◆ EXERCISE ◆
For every record, give an exact copy that has no pictures in it.

*** STUDY MATERIAL ***

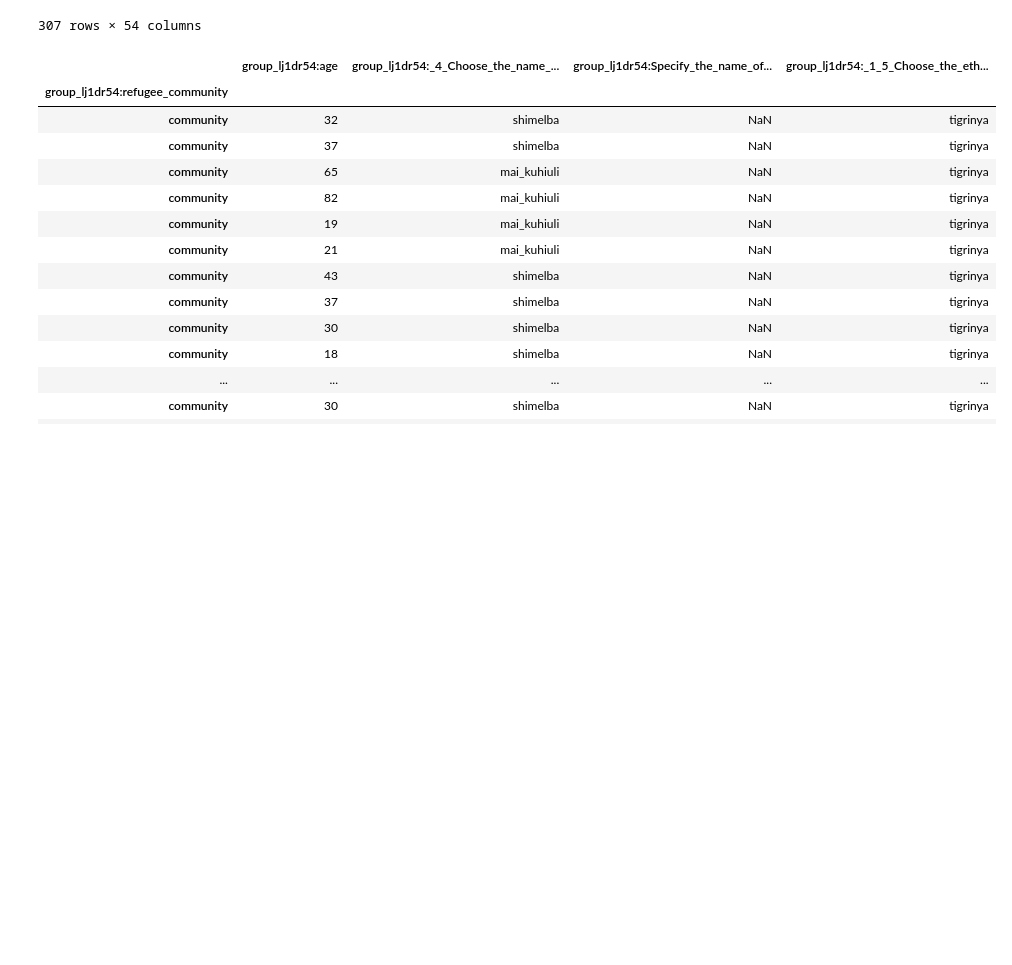
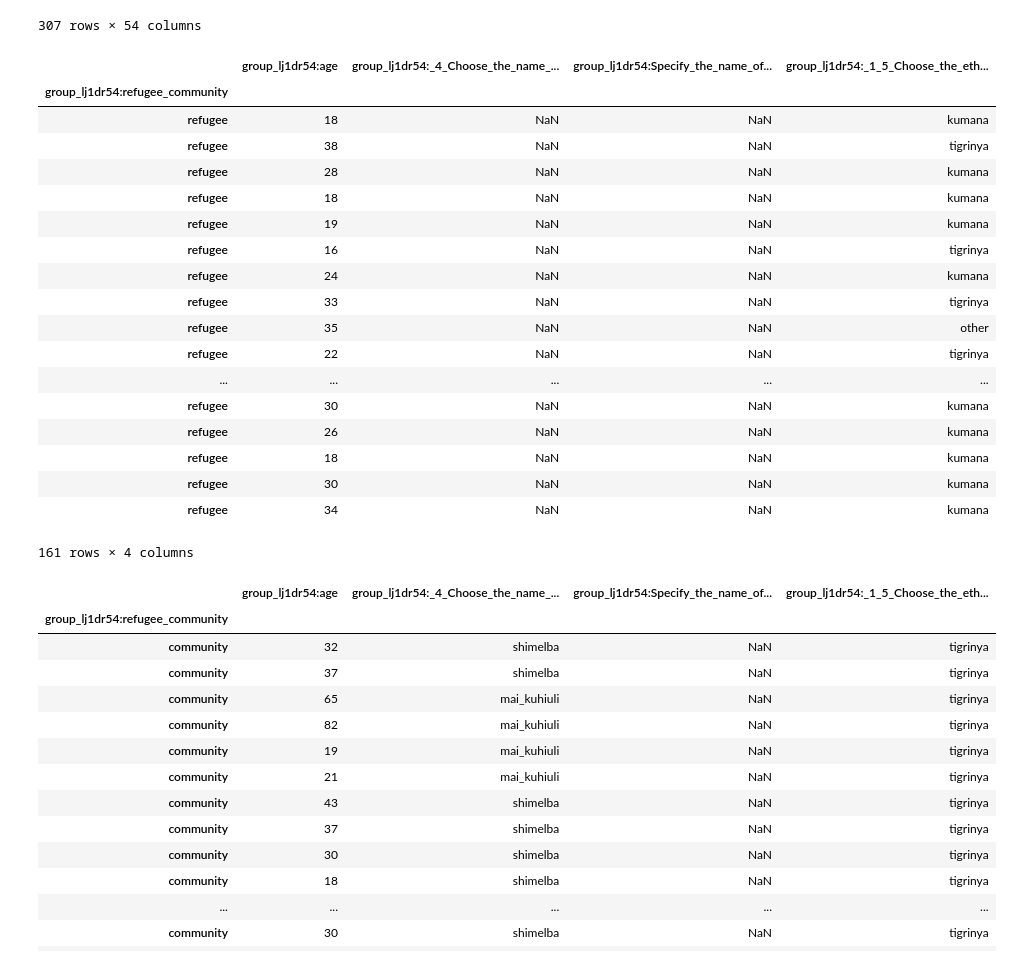
Before and after one commit to guillermosanchezg/NAUTIA, a Jupyter notebook: DesarrolloPy/Untitled.ipynb, the cells around one changed output. Cells and saved outputs as stored; diff of their text form; code cells hidden in the pictures; blank space fills up the shorter version.

```diff
--- a/DesarrolloPy/Untitled.ipynb
+++ b/DesarrolloPy/Untitled.ipynb
@@ -44,6 +44,28 @@ dfCommunity.reset_index().to_csv('DataSetFinales/archivoCommunity.csv',header =
 dfCamp = data.loc['refugee'].copy()
 dfCamp = dfReMake(dfCamp,"group_lj1dr54:age","group_lj1dr54:_1_5_Choose_the_ethnic_group_o")
 dfCamp.reset_index().to_csv('DataSetFinales/archivoShimelba.csv',header = True, index=False)
+# %%
+dfCamp
+# %% [output]
+|  | group_lj1dr54:age | group_lj1dr54:_4_Choose_the_name_... | group_lj1dr54:Specify_the_name_of... | group_lj1dr54:_1_5_Choose_the_eth... |
+| group_lj1dr54:refugee_community |  |  |  |  |
+| refugee | 18 | NaN | NaN | kumana |
+| refugee | 38 | NaN | NaN | tigrinya |
+| refugee | 28 | NaN | NaN | kumana |
+| refugee | 18 | NaN | NaN | kumana |
+| refugee | 19 | NaN | NaN | kumana |
+| refugee | 16 | NaN | NaN | tigrinya |
+| refugee | 24 | NaN | NaN | kumana |
+| refugee | 33 | NaN | NaN | tigrinya |
+| refugee | 35 | NaN | NaN | other |
+| refugee | 22 | NaN | NaN | tigrinya |
+| ... | ... | ... | ... | ... |
+| refugee | 30 | NaN | NaN | kumana |
+| refugee | 26 | NaN | NaN | kumana |
+| refugee | 18 | NaN | NaN | kumana |
+| refugee | 30 | NaN | NaN | kumana |
+| refugee | 34 | NaN | NaN | kumana |
+161 rows × 4 columns
 # %%
 x = dfCommunity.columns.get_loc("group_lj1dr54:age")
 y = dfCommunity.columns.get_loc("group_lj1dr54:_1_5_Choose_the_ethnic_group_o")
```
Also changed, not shown: 4 other files.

*** End of STUDY MATERIAL ***

◆ RESPONSE ◆
Before and after one commit to guillermosanchezg/NAUTIA, a Jupyter notebook: DesarrolloPy/Untitled.ipynb, the cells around one changed output. Cells and saved outputs as stored; diff of their text form; code cells hidden in the pictures; blank space fills up the shorter version.

```diff
--- a/DesarrolloPy/Untitled.ipynb
+++ b/DesarrolloPy/Untitled.ipynb
@@ -44,6 +44,28 @@ dfCommunity.reset_index().to_csv('DataSetFinales/archivoCommunity.csv',header =
 dfCamp = data.loc['refugee'].copy()
 dfCamp = dfReMake(dfCamp,"group_lj1dr54:age","group_lj1dr54:_1_5_Choose_the_ethnic_group_o")
 dfCamp.reset_index().to_csv('DataSetFinales/archivoShimelba.csv',header = True, index=False)
+# %%
+dfCamp
+# %% [output]
+|  | group_lj1dr54:age | group_lj1dr54:_4_Choose_the_name_... | group_lj1dr54:Specify_the_name_of... | group_lj1dr54:_1_5_Choose_the_eth... |
+| group_lj1dr54:refugee_community |  |  |  |  |
+| refugee | 18 | NaN | NaN | kumana |
+| refugee | 38 | NaN | NaN | tigrinya |
+| refugee | 28 | NaN | NaN | kumana |
+| refugee | 18 | NaN | NaN | kumana |
+| refugee | 19 | NaN | NaN | kumana |
+| refugee | 16 | NaN | NaN | tigrinya |
+| refugee | 24 | NaN | NaN | kumana |
+| refugee | 33 | NaN | NaN | tigrinya |
+| refugee | 35 | NaN | NaN | other |
+| refugee | 22 | NaN | NaN | tigrinya |
+| ... | ... | ... | ... | ... |
+| refugee | 30 | NaN | NaN | kumana |
+| refugee | 26 | NaN | NaN | kumana |
+| refugee | 18 | NaN | NaN | kumana |
+| refugee | 30 | NaN | NaN | kumana |
+| refugee | 34 | NaN | NaN | kumana |
+161 rows × 4 columns
 # %%
 x = dfCommunity.columns.get_loc("group_lj1dr54:age")
 y = dfCommunity.columns.get_loc("group_lj1dr54:_1_5_Choose_the_ethnic_group_o")
```
Also changed, not shown: 4 other files.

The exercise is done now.